Extracted data:
==================================================

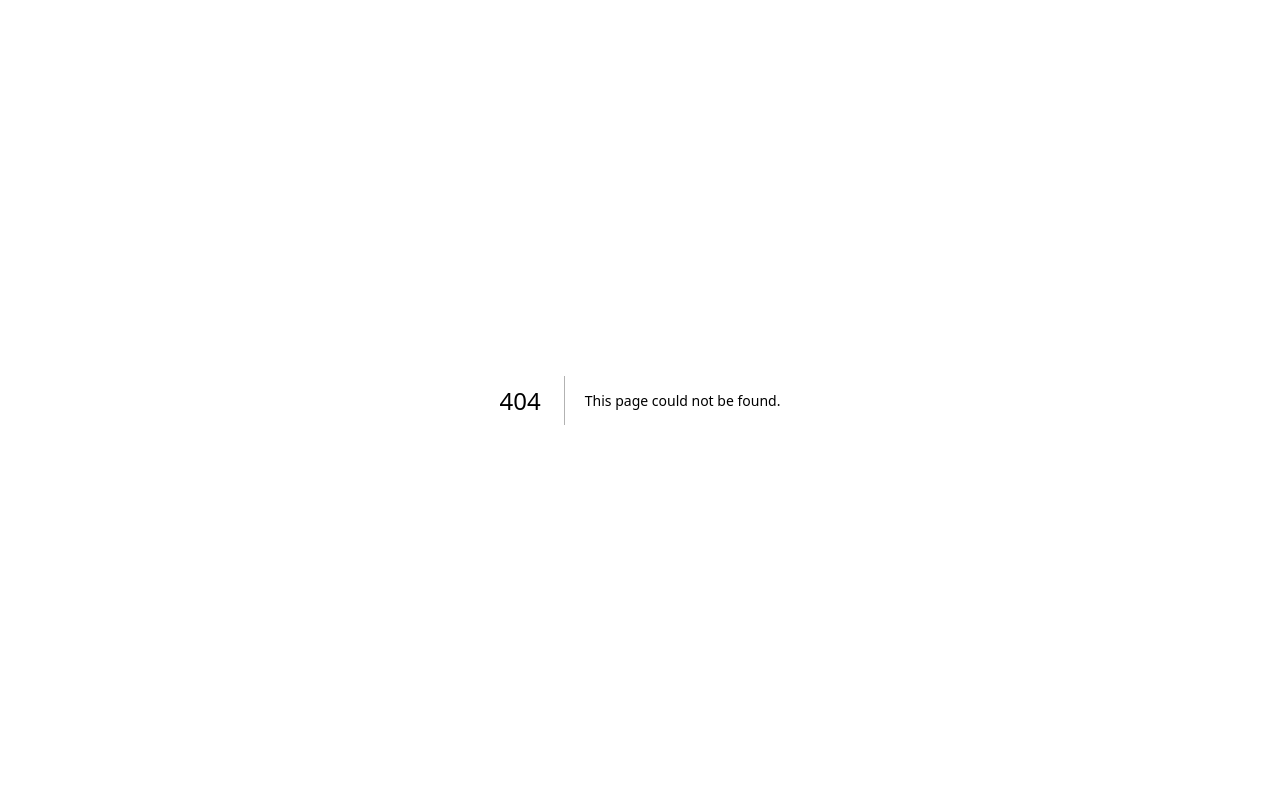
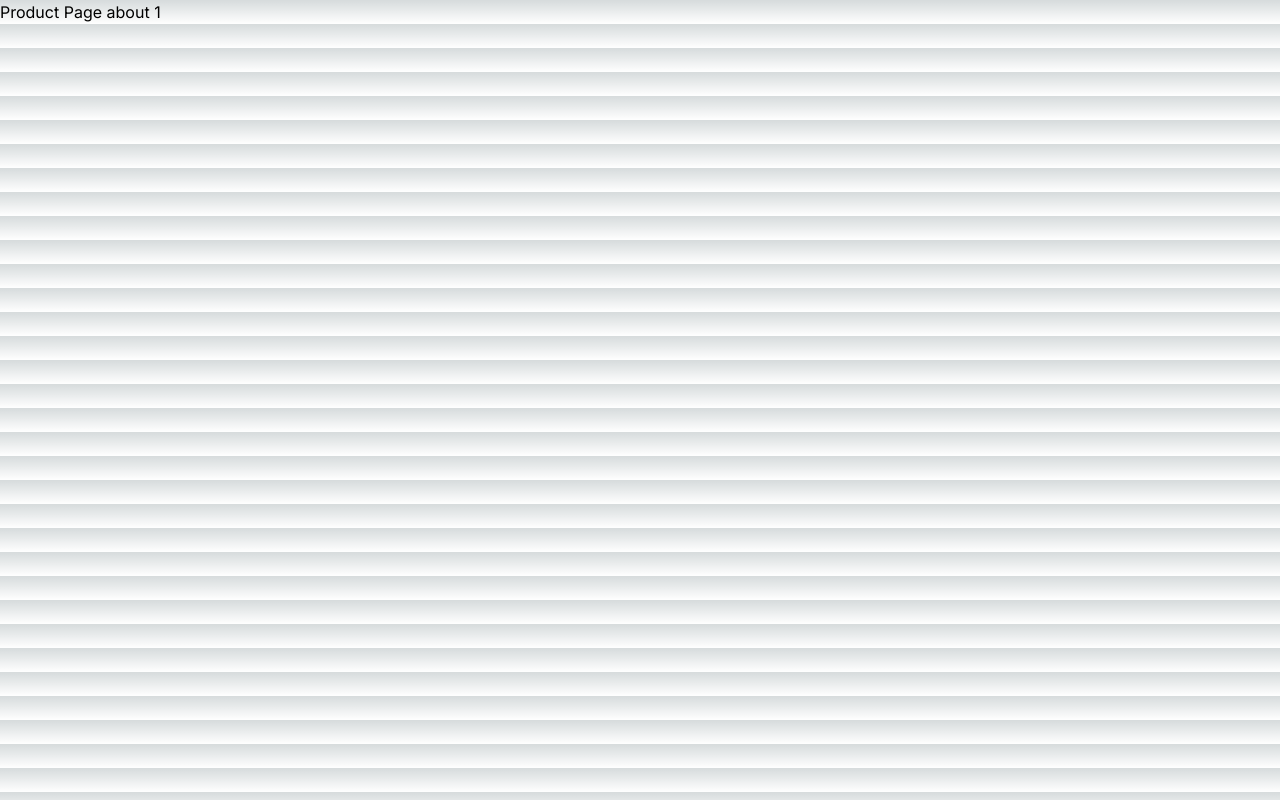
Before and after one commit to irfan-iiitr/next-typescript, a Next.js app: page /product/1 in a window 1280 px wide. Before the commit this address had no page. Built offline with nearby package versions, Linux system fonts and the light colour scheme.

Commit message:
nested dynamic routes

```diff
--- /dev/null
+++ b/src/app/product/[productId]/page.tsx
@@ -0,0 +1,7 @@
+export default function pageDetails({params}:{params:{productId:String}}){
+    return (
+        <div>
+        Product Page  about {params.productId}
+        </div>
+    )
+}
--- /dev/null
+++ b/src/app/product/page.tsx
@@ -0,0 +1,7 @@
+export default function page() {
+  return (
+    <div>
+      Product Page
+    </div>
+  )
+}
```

==================================================

Task requirements:
Make a list of all lines in the data that contain "productId".

Exercise solution:
+++ b/src/app/product/[productId]/page.tsx
+export default function pageDetails({params}:{params:{productId:String}}){
+        Product Page  about {params.productId}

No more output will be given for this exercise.